Foreword - Baroness O'Neill of Bengarve Introduction - Julian Petley 1.To Punish, Inform and Criticize: The Goals of Naming and Shaming - Jacob Rowbottom, Oxford University 2.Public Interest or Public Shaming - Julian Petley, Brunel University 3.The Right of the Press to Know or the Individual Right to Privacy - Brian Chama, Roehampton University 4.Privacy and the Freedom of the Press: A False Dichotomy - Simon Dawes, Nottingham Trent University 5.Disclosure and Public Shaming in the Digital Age - Hanne Detel, Eberhard Karls Universitat Tubingen, 6.Public Shaming of Individuals and Companies through Social Media - Desislava Manova-Georgieva, Sofia University 7.Differences in Self-disclosure among Cultures: A Comparative Study in Social Networking -Jingwei Wu, Free University Berlin 8.Comparing Crime Rituals in Sweden, Holland, England, and North America - Romayne Smith Fullerton, University of Western Ontario and Maggie Jones Patterson, Duquesne University 9.The DSK Scandal: Mediating the Desire for Authenticity - Julia Lefkowitz, American University Paris 10.Public Interest and Individual Taste in Reporting an Irish Minister's Illness - Kevin Rafter, Dublin City University 11.Public Figures, Privacy and Co-regulation: The David Campbell Affair - Tim Dwyer, University of Sydney 12.Naming and Shaming an Innocent Man: Allegations Against John Leslie - Adrian Quinn, Leeds University 13.British Journalism after the News of the World - John Lloyd, Financial Times and Reuters Institute
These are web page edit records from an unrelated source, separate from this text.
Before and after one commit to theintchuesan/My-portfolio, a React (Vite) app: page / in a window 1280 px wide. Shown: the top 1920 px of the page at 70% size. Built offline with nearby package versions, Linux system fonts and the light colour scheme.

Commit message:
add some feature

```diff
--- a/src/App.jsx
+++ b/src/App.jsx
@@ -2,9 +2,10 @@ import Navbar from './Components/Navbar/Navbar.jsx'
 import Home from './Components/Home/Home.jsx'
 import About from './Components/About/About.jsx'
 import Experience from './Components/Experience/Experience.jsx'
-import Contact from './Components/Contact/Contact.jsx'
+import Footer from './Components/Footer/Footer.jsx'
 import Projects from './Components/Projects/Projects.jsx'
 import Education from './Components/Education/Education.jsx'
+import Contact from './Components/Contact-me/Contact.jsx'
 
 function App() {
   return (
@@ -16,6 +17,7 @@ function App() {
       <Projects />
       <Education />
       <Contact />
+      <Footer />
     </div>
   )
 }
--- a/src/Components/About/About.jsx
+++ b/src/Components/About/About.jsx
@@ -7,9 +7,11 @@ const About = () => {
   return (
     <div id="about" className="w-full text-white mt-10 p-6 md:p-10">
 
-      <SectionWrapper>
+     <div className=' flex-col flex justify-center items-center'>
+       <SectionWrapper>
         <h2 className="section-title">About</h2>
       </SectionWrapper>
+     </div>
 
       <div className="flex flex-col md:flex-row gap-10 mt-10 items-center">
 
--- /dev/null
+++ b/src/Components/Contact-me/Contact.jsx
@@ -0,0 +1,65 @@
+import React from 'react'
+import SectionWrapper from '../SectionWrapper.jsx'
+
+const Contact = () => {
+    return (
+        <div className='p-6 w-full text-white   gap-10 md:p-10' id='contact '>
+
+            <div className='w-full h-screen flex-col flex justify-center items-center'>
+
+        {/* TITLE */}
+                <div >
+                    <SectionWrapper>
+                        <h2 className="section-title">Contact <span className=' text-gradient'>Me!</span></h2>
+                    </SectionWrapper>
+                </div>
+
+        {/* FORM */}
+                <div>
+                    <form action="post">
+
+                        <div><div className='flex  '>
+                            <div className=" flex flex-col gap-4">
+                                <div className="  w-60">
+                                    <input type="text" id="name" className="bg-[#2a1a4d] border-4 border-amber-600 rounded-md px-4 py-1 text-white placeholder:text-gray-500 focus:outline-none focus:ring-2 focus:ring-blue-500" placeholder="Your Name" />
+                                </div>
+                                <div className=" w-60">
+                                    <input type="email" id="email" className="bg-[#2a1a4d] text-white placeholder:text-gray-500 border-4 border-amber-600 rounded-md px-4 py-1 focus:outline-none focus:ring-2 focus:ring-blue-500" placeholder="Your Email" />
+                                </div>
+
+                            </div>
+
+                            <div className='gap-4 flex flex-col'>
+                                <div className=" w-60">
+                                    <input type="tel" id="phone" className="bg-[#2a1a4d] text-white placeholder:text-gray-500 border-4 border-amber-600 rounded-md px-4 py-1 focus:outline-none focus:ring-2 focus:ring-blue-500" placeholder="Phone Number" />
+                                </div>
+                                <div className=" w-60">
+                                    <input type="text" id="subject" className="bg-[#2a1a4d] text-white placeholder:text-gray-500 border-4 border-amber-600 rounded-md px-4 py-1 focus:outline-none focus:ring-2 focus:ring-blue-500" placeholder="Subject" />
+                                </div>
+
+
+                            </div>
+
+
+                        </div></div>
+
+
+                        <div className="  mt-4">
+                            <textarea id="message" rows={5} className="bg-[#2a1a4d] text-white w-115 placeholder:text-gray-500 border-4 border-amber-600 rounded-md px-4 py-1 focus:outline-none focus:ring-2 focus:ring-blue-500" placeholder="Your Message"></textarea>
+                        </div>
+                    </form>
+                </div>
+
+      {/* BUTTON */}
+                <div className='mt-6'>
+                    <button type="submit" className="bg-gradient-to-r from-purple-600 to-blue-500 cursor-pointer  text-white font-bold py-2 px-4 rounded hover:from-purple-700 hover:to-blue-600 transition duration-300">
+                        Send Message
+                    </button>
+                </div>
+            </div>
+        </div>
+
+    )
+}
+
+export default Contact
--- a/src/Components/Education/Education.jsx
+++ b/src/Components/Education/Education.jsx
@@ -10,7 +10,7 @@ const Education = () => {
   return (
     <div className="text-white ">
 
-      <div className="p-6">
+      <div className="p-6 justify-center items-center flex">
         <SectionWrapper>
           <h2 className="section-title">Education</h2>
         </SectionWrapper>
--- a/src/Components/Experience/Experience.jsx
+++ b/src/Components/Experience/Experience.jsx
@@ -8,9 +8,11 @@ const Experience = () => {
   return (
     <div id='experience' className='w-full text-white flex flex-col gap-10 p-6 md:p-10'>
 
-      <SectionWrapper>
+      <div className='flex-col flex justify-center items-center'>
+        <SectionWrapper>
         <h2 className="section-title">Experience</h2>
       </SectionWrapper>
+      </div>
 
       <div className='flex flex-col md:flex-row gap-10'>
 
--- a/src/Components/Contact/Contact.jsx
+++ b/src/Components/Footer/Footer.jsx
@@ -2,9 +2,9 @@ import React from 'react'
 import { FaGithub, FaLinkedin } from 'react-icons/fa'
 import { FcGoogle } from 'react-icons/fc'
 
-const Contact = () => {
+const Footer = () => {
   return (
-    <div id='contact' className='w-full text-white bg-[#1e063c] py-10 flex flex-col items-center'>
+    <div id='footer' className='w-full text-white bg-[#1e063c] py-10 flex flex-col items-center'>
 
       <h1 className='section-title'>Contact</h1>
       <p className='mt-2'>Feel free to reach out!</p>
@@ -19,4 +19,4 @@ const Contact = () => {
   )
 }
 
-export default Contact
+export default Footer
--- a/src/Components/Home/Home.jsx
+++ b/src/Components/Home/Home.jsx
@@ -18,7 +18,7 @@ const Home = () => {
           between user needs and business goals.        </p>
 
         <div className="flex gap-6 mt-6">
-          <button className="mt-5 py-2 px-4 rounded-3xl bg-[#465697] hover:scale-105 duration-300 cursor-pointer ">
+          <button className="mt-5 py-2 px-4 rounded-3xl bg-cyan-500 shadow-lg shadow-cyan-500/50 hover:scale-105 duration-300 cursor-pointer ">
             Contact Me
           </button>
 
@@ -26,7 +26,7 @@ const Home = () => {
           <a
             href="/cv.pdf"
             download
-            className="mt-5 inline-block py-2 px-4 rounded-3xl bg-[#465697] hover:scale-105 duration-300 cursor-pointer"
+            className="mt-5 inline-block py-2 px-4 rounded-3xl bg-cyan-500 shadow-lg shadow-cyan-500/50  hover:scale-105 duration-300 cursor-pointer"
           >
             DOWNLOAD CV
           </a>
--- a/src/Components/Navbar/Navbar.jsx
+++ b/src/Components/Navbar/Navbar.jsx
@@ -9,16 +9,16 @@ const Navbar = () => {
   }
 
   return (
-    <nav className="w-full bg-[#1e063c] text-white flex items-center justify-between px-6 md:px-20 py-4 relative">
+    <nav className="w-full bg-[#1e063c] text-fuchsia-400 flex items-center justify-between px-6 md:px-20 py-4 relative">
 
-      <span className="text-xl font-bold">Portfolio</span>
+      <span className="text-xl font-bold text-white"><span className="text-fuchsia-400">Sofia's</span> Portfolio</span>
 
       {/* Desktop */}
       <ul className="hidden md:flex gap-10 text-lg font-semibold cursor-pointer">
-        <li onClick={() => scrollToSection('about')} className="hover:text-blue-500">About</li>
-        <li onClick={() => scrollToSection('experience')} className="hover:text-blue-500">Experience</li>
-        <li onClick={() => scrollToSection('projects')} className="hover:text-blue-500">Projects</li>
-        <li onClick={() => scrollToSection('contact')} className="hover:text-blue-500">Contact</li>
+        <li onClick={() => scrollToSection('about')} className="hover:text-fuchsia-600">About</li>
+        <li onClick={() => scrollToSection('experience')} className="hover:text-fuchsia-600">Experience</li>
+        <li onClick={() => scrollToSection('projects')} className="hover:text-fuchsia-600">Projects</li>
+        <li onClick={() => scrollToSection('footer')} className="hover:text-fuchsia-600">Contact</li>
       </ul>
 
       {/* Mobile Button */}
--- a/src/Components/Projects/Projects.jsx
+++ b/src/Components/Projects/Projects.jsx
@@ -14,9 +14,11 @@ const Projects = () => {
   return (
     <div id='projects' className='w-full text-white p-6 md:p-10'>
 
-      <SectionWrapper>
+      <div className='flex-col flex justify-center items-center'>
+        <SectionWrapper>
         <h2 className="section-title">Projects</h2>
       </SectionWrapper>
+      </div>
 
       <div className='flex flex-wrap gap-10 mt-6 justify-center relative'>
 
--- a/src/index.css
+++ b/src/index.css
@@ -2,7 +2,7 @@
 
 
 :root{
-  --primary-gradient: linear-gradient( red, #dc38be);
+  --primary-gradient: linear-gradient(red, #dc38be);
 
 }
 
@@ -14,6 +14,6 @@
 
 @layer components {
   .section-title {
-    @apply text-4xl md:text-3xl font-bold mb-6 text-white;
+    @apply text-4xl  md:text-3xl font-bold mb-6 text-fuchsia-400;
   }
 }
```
Julian Petley is Professor of Screen Media in the School of Arts at Brunel University, a member of the editorial board of the British Journalism Review and of the advisory board of Index on Censorship. He has recently co-edited Moral Panics in the Contemporary World (with Chas Critcher, Jason Hughes, and Amanda Rohloff), and his most recent publications include Film and Video Censorship in Modern Britain and Censorship: A Beginner's Guide. A former journalist, he is co-chair of the Campaign for Press and Broadcasting Freedom.
'Media and Public Shaming' is a significant and timely book. It should be read by everyone interested in the future of journalism and news media.' Bob Franklin, Professor of Journalism Studies, Cardiff University